After awhile, I developed a pattern of intentions for each rosary as a way to avoid a narrow-minded focus in my prayer intentions.
One decade for my children. My daughters are now adults, but it’s a crazy world out there. One drunk driver can shatter a good life. Career and marriage decisions last for years. When we parents have done everything else God has called us to do for them, our adult children still need our intercessory prayers. The rosary is a powerful way to pray and let go.
Two decades for whatever concerns are on my mind. On any given day, I can always find at least two concerns that call me to prayer: a neighbor who’s facing surgery, a financial need, a painful transition in my parish. In fact, it’s a challenge to limit these concerns to two, when my little world and the big world beyond overflow with needs.
One decade for peace. I devote a decade of every rosary to reflecting on and asking for some specific increase in peace. I do this in response to Mary’s request at Fatima, where she urged people to pray the Rosary for peace. Without world, national and personal peace, the rest of our quality of life doesn’t count for much.
Any unrest is a candidate for this decade. Occasionally my family needs more peace. Usually, however, battles in the world are my focus: terrorism, civil war in Indonesia, bloodshed in South America, the war against unborn children – a glance at the news gives me plenty of material.

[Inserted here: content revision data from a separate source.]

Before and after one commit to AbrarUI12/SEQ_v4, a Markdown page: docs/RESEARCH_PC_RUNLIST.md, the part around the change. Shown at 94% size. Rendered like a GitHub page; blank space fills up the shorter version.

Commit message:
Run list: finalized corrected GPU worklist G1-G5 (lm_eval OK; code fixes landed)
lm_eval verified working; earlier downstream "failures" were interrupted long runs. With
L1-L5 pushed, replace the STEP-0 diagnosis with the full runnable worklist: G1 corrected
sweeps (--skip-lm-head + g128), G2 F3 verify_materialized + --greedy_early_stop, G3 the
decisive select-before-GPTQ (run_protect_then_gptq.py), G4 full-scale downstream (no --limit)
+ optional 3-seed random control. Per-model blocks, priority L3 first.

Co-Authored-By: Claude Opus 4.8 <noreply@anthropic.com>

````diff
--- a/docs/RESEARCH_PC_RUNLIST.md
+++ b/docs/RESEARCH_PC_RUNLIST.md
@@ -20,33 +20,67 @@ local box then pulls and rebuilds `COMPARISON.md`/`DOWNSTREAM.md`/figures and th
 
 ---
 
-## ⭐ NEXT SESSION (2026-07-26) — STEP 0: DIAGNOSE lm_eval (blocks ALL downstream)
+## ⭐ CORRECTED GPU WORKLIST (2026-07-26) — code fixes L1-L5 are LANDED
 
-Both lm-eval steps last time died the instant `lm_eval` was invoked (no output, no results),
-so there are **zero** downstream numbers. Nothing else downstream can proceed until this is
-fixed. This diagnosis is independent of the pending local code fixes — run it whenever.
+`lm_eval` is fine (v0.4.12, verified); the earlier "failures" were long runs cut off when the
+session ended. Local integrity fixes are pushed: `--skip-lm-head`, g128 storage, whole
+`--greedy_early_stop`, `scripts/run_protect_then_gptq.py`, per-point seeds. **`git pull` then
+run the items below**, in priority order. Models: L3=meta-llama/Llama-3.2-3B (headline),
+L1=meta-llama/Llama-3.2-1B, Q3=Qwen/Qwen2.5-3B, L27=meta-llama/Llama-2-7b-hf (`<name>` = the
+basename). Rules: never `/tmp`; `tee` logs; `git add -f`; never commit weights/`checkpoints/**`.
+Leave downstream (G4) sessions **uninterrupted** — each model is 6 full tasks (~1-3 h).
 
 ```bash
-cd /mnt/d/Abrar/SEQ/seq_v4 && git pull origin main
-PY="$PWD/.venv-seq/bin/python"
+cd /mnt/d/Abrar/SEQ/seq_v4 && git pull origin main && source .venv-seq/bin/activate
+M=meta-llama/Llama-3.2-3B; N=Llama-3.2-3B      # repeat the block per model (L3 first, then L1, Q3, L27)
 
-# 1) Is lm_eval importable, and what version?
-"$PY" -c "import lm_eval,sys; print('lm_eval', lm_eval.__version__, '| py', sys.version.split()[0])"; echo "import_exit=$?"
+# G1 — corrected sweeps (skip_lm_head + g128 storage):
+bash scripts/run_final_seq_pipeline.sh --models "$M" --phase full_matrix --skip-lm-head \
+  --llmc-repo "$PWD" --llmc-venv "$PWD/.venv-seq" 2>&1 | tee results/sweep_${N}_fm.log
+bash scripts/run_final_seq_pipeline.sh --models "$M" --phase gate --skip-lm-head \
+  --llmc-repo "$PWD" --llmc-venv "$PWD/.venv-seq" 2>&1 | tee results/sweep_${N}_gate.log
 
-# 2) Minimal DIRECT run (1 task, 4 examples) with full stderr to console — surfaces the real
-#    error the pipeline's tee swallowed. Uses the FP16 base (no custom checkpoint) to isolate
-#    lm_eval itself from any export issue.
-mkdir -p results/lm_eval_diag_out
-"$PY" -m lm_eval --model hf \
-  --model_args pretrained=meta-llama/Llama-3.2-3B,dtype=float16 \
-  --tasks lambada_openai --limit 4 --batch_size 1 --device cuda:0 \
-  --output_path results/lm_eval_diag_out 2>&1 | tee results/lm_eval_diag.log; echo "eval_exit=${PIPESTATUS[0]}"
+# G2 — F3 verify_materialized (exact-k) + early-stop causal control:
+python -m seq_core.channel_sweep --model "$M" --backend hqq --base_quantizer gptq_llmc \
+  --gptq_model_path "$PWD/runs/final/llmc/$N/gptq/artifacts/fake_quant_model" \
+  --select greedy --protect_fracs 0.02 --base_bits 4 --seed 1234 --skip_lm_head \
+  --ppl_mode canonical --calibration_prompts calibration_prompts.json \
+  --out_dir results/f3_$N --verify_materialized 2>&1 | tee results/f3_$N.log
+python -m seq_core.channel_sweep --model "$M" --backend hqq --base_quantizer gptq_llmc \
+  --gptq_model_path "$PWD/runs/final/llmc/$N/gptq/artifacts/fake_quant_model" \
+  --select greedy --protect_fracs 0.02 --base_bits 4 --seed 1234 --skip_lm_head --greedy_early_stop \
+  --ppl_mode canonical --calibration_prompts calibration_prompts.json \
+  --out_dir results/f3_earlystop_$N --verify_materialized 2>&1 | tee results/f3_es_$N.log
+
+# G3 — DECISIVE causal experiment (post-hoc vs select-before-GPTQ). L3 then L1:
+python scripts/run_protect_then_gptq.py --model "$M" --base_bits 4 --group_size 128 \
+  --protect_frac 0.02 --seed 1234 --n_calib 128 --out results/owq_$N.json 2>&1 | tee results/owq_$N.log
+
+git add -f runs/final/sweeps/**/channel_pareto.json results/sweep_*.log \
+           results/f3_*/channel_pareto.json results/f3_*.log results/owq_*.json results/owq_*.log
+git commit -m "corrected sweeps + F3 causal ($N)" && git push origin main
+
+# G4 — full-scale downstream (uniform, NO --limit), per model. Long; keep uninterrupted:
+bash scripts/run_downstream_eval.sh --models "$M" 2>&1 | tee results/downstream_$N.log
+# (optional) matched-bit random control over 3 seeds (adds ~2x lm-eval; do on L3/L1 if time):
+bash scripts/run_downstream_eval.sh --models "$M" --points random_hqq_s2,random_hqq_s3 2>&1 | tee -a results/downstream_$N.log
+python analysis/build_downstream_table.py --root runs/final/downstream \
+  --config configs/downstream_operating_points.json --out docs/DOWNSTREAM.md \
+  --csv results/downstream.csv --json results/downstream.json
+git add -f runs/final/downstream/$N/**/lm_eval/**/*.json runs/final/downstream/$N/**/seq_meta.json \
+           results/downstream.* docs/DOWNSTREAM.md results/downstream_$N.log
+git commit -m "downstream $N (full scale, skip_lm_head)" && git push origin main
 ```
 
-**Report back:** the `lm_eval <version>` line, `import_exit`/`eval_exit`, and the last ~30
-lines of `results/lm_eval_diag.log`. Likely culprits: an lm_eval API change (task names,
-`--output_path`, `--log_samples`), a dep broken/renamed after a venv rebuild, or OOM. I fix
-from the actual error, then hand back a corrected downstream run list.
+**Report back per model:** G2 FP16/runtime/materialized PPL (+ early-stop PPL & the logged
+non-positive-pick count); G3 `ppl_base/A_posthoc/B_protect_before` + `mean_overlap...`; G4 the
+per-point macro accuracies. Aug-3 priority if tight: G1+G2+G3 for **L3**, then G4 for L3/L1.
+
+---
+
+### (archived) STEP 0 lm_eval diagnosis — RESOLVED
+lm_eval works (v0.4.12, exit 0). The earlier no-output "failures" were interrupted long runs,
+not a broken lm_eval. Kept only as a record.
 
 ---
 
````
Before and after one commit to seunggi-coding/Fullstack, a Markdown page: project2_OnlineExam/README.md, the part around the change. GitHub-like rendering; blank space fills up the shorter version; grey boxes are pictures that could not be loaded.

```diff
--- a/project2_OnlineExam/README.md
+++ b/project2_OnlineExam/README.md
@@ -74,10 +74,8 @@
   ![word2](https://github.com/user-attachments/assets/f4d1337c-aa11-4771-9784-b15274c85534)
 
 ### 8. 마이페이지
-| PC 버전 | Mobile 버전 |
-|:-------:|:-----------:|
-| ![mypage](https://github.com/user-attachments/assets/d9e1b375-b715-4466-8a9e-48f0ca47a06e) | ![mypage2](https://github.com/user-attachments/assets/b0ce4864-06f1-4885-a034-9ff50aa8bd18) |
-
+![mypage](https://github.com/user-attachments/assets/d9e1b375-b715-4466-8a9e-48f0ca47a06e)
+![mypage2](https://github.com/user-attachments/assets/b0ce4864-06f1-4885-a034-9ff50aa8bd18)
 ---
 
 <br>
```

The last decade for thanksgiving. Intercessory prayer can lead me to view the world and my life as one, giant crisis. From this, it’s a short step to hand-wringing. To avoid “Oh, woe!” temptations, I end each rosary with a decade of thanksgiving. It reminds me of all the blessings God has given to me, my family, our nation and our world.
A decade of thanksgiving reminds me of what has happened since I started praying the rosary. The same classmates who rejected my daughter in sixth grade voted to give her the “Christian Girl Award” upon graduation from eighth grade. In high school, the girls miraculously avoided the disasters that make parents turn gray overnight – drugs, pregnancies, etc. When they graduated from college and moved into careers, I could see how God was continuing to guide and protect them.
Sometimes a decade of thanksgiving reminds me of what the rosary has done for my spirituality. First, putting new prayer intentions into old mysteries has helped me experience Christ’s life in today’s world. I recognize the truths of faith in my surroundings. Second, I no longer sit in front of God and worry. Whatever I’m praying for – personal, national or global – I am able to release to God because I sense that Jesus is Lord of that concern. Finally, I’ve come to see with my own eyes that prayer works. Miracles happen, conflicts subside, and peace comes. Whatever the season, whatever the reason, the rosary is a powerful friend.